*** Begin section ***

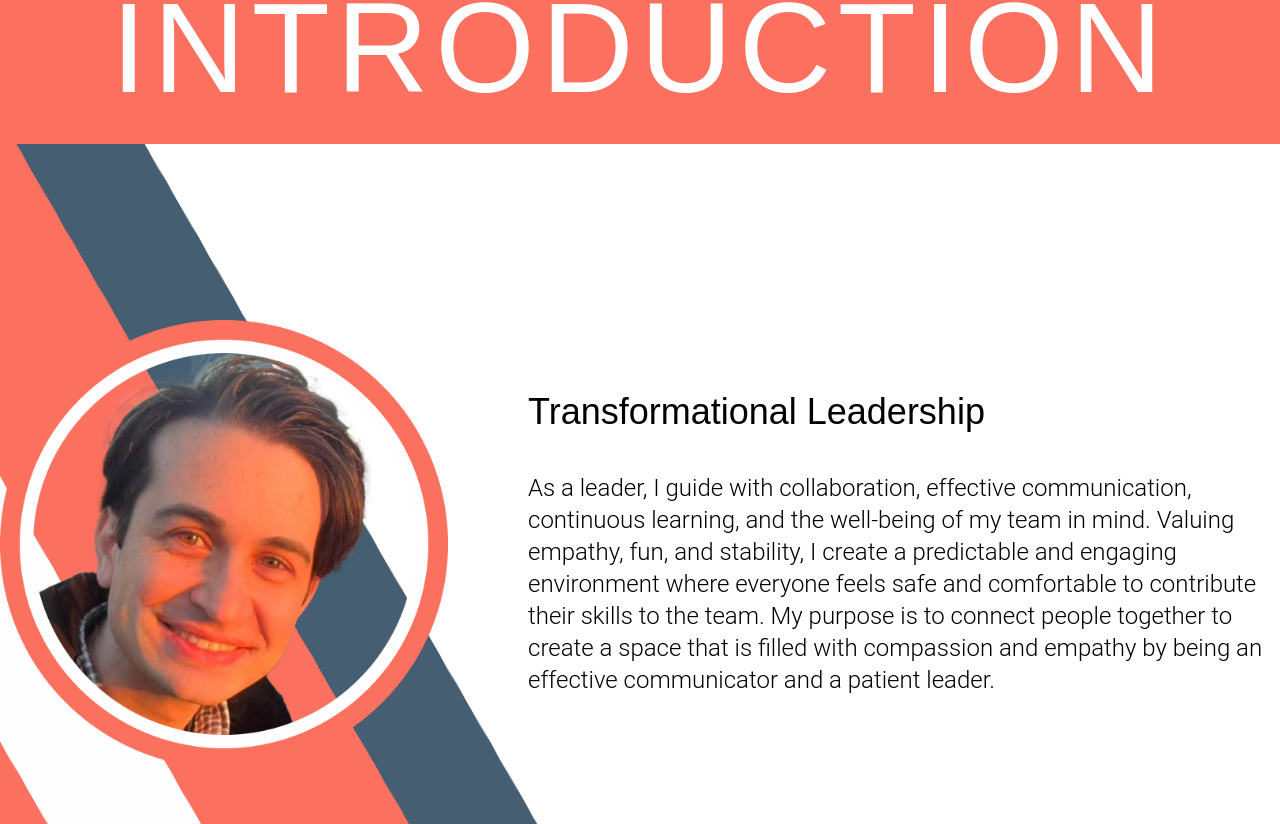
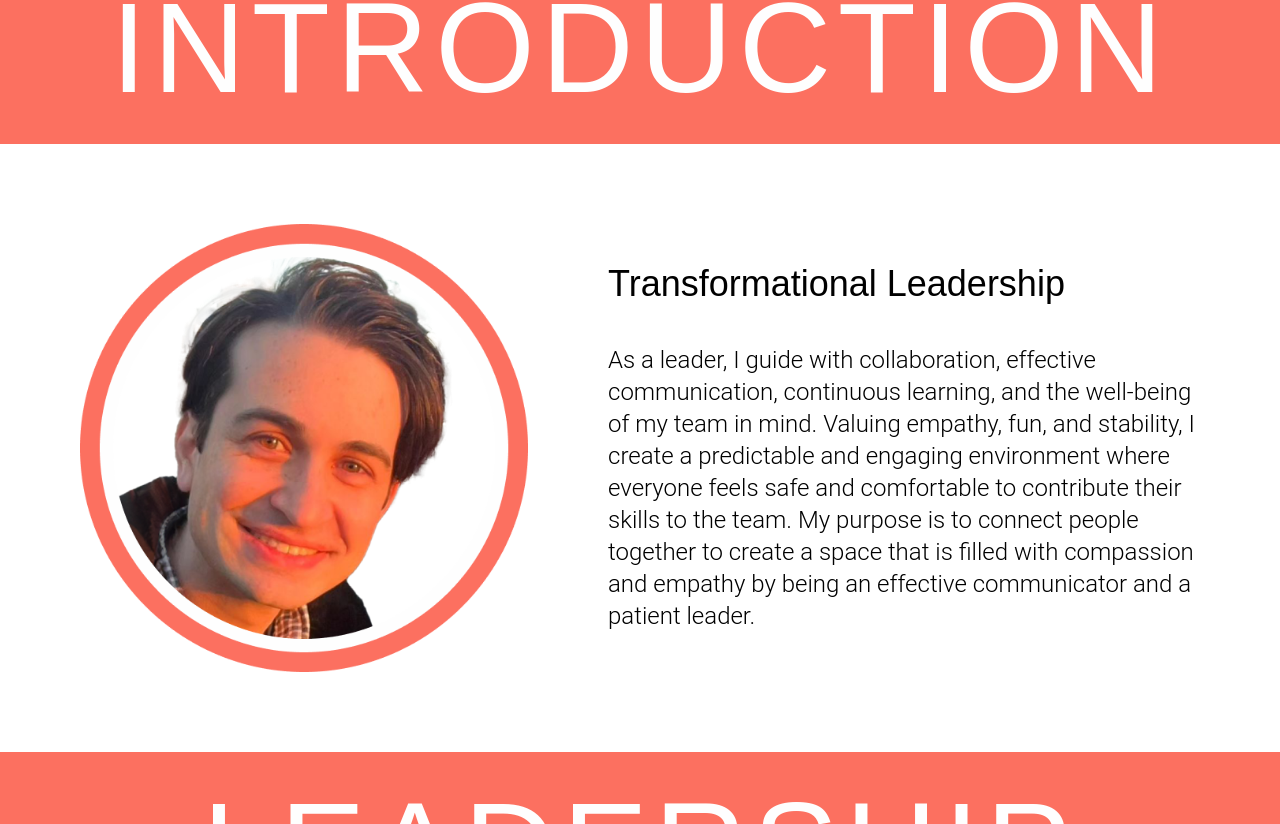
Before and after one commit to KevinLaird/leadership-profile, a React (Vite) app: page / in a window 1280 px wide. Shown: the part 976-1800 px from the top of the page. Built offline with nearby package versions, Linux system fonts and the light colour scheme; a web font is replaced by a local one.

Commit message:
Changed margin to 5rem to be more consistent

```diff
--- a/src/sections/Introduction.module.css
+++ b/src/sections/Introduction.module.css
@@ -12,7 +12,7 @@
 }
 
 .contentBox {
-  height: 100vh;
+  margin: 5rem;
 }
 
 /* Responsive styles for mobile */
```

*** End section ***
*** Begin section ***

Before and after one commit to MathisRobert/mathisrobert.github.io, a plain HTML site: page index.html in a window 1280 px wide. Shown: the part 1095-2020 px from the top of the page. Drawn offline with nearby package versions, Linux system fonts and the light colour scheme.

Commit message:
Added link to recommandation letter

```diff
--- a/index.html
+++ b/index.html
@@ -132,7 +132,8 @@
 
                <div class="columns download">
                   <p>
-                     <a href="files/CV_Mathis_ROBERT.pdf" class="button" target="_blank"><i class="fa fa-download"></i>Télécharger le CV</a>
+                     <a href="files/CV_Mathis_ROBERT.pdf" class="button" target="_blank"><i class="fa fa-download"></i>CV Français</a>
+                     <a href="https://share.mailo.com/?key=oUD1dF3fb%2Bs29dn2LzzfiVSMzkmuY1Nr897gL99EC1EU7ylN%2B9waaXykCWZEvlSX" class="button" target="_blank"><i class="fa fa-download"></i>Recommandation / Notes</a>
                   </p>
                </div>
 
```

*** End section ***

- [Instructions for the task]
Report every line in the data above in which the word "Introduction" appears.

- [Answer box]
--- a/src/sections/Introduction.module.css
+++ b/src/sections/Introduction.module.css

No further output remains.